── Material supplied

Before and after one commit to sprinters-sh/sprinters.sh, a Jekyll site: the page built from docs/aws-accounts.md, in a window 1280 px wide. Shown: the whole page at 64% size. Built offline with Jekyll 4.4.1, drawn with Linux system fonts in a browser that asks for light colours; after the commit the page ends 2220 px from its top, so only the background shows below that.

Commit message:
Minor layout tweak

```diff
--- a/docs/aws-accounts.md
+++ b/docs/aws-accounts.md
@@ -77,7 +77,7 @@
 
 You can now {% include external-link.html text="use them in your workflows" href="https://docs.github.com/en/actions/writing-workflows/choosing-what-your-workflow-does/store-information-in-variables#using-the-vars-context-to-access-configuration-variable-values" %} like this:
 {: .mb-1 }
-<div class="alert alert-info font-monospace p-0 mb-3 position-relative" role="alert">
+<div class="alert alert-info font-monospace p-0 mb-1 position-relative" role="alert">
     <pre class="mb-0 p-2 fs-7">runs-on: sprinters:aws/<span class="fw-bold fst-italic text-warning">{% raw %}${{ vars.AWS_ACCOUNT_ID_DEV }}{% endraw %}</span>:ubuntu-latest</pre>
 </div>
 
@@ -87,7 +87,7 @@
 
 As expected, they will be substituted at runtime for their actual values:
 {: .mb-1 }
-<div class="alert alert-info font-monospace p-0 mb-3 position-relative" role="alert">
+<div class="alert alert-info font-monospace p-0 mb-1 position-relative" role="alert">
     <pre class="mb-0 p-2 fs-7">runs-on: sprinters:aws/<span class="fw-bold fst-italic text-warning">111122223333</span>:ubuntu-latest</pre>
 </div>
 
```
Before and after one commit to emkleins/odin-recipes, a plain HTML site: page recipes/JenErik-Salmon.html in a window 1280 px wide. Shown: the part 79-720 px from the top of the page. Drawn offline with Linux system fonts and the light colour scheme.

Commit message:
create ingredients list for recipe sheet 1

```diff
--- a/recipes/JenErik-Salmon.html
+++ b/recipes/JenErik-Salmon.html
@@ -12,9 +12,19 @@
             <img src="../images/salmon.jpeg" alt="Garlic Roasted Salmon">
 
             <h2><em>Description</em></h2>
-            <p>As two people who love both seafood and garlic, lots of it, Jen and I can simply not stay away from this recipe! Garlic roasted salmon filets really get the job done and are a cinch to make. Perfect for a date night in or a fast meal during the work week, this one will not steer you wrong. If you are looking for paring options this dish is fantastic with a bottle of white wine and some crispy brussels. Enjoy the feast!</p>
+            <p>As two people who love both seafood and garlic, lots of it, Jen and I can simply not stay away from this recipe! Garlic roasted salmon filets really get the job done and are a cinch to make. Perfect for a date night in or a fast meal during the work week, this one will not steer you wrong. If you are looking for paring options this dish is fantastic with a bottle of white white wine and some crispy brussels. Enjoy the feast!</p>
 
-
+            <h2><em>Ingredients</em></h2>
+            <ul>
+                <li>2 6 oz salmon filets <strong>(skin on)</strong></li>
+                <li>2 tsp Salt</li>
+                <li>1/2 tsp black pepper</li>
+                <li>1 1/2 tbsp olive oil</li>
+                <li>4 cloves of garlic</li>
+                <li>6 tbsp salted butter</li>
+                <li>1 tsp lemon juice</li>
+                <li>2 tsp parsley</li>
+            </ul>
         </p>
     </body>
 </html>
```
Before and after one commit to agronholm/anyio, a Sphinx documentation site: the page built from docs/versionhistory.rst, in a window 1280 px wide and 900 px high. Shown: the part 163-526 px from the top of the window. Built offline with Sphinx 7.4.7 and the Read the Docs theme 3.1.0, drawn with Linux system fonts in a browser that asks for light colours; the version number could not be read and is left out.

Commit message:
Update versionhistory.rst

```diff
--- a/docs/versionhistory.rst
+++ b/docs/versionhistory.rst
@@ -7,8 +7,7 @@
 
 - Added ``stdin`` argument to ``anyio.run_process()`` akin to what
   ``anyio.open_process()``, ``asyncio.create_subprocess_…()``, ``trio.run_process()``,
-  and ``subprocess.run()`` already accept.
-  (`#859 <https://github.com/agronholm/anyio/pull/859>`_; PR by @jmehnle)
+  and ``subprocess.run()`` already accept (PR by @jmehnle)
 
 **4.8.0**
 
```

────

Work instruction ▸
An exact written copy of every entry is the required answer.

Output of the exercise ▸
Before and after one commit to sprinters-sh/sprinters.sh, a Jekyll site: the page built from docs/aws-accounts.md, in a window 1280 px wide. Shown: the whole page at 64% size. Built offline with Jekyll 4.4.1, drawn with Linux system fonts in a browser that asks for light colours; after the commit the page ends 2220 px from its top, so only the background shows below that.

Commit message:
Minor layout tweak

```diff
--- a/docs/aws-accounts.md
+++ b/docs/aws-accounts.md
@@ -77,7 +77,7 @@
 
 You can now {% include external-link.html text="use them in your workflows" href="https://docs.github.com/en/actions/writing-workflows/choosing-what-your-workflow-does/store-information-in-variables#using-the-vars-context-to-access-configuration-variable-values" %} like this:
 {: .mb-1 }
-<div class="alert alert-info font-monospace p-0 mb-3 position-relative" role="alert">
+<div class="alert alert-info font-monospace p-0 mb-1 position-relative" role="alert">
     <pre class="mb-0 p-2 fs-7">runs-on: sprinters:aws/<span class="fw-bold fst-italic text-warning">{% raw %}${{ vars.AWS_ACCOUNT_ID_DEV }}{% endraw %}</span>:ubuntu-latest</pre>
 </div>
 
@@ -87,7 +87,7 @@
 
 As expected, they will be substituted at runtime for their actual values:
 {: .mb-1 }
-<div class="alert alert-info font-monospace p-0 mb-3 position-relative" role="alert">
+<div class="alert alert-info font-monospace p-0 mb-1 position-relative" role="alert">
     <pre class="mb-0 p-2 fs-7">runs-on: sprinters:aws/<span class="fw-bold fst-italic text-warning">111122223333</span>:ubuntu-latest</pre>
 </div>
 
```
Before and after one commit to emkleins/odin-recipes, a plain HTML site: page recipes/JenErik-Salmon.html in a window 1280 px wide. Shown: the part 79-720 px from the top of the page. Drawn offline with Linux system fonts and the light colour scheme.

Commit message:
create ingredients list for recipe sheet 1

```diff
--- a/recipes/JenErik-Salmon.html
+++ b/recipes/JenErik-Salmon.html
@@ -12,9 +12,19 @@
             <img src="../images/salmon.jpeg" alt="Garlic Roasted Salmon">
 
             <h2><em>Description</em></h2>
-            <p>As two people who love both seafood and garlic, lots of it, Jen and I can simply not stay away from this recipe! Garlic roasted salmon filets really get the job done and are a cinch to make. Perfect for a date night in or a fast meal during the work week, this one will not steer you wrong. If you are looking for paring options this dish is fantastic with a bottle of white wine and some crispy brussels. Enjoy the feast!</p>
+            <p>As two people who love both seafood and garlic, lots of it, Jen and I can simply not stay away from this recipe! Garlic roasted salmon filets really get the job done and are a cinch to make. Perfect for a date night in or a fast meal during the work week, this one will not steer you wrong. If you are looking for paring options this dish is fantastic with a bottle of white white wine and some crispy brussels. Enjoy the feast!</p>
 
-
+            <h2><em>Ingredients</em></h2>
+            <ul>
+                <li>2 6 oz salmon filets <strong>(skin on)</strong></li>
+                <li>2 tsp Salt</li>
+                <li>1/2 tsp black pepper</li>
+                <li>1 1/2 tbsp olive oil</li>
+                <li>4 cloves of garlic</li>
+                <li>6 tbsp salted butter</li>
+                <li>1 tsp lemon juice</li>
+                <li>2 tsp parsley</li>
+            </ul>
         </p>
     </body>
 </html>
```
Before and after one commit to agronholm/anyio, a Sphinx documentation site: the page built from docs/versionhistory.rst, in a window 1280 px wide and 900 px high. Shown: the part 163-526 px from the top of the window. Built offline with Sphinx 7.4.7 and the Read the Docs theme 3.1.0, drawn with Linux system fonts in a browser that asks for light colours; the version number could not be read and is left out.

Commit message:
Update versionhistory.rst

```diff
--- a/docs/versionhistory.rst
+++ b/docs/versionhistory.rst
@@ -7,8 +7,7 @@
 
 - Added ``stdin`` argument to ``anyio.run_process()`` akin to what
   ``anyio.open_process()``, ``asyncio.create_subprocess_…()``, ``trio.run_process()``,
-  and ``subprocess.run()`` already accept.
-  (`#859 <https://github.com/agronholm/anyio/pull/859>`_; PR by @jmehnle)
+  and ``subprocess.run()`` already accept (PR by @jmehnle)
 
 **4.8.0**
 
```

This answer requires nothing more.